Every line of the listing that contains the word "difference" is to be copied out.

^^^^^^^^

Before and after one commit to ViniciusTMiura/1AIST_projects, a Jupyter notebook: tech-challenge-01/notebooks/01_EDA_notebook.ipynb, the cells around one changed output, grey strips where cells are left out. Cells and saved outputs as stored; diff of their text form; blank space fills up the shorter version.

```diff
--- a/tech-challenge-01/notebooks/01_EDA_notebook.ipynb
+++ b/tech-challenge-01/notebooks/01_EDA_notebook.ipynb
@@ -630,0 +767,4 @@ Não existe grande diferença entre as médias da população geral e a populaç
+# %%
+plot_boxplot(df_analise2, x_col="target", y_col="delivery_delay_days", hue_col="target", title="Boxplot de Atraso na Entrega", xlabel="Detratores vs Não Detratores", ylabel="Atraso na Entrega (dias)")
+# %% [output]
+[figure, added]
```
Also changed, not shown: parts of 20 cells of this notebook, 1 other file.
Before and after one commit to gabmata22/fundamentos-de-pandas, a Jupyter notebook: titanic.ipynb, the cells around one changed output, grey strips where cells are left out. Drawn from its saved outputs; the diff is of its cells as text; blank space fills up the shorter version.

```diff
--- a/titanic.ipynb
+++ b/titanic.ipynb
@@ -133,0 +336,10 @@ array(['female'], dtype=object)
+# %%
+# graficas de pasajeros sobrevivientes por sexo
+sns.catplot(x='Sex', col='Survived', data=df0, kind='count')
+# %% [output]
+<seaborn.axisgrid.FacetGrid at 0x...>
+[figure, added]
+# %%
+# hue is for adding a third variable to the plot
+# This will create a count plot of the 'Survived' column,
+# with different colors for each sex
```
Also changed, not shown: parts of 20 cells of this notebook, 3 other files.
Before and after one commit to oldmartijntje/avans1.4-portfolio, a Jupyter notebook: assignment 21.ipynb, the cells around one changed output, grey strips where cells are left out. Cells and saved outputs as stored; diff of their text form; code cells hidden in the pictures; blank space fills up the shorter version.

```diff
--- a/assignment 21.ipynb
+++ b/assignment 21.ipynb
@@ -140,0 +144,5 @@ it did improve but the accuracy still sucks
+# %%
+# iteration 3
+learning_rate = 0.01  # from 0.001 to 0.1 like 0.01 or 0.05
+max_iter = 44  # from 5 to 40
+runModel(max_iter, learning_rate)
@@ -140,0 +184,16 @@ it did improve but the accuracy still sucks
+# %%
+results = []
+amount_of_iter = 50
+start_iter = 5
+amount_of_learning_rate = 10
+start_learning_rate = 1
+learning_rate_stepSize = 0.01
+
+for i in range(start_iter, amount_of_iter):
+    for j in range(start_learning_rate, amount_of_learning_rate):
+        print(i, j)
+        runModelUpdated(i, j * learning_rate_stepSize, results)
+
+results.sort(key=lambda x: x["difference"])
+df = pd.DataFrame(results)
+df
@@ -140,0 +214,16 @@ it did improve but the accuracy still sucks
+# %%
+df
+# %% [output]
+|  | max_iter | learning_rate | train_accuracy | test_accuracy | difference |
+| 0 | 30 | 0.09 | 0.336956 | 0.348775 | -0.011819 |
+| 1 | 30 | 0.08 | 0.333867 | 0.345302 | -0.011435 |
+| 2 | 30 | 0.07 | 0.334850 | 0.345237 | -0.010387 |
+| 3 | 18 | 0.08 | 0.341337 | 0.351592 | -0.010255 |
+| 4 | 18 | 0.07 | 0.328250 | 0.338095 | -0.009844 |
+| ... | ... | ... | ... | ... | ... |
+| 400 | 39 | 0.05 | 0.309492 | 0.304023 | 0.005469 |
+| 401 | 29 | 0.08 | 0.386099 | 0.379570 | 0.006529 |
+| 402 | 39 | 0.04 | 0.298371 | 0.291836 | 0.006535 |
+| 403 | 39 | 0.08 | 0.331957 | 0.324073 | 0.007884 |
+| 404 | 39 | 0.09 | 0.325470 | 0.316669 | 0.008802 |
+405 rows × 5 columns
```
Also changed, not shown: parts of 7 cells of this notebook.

^^^^^^^^

§ **EXERCISE RESULT**
+results.sort(key=lambda x: x["difference"])
+|  | max_iter | learning_rate | train_accuracy | test_accuracy | difference |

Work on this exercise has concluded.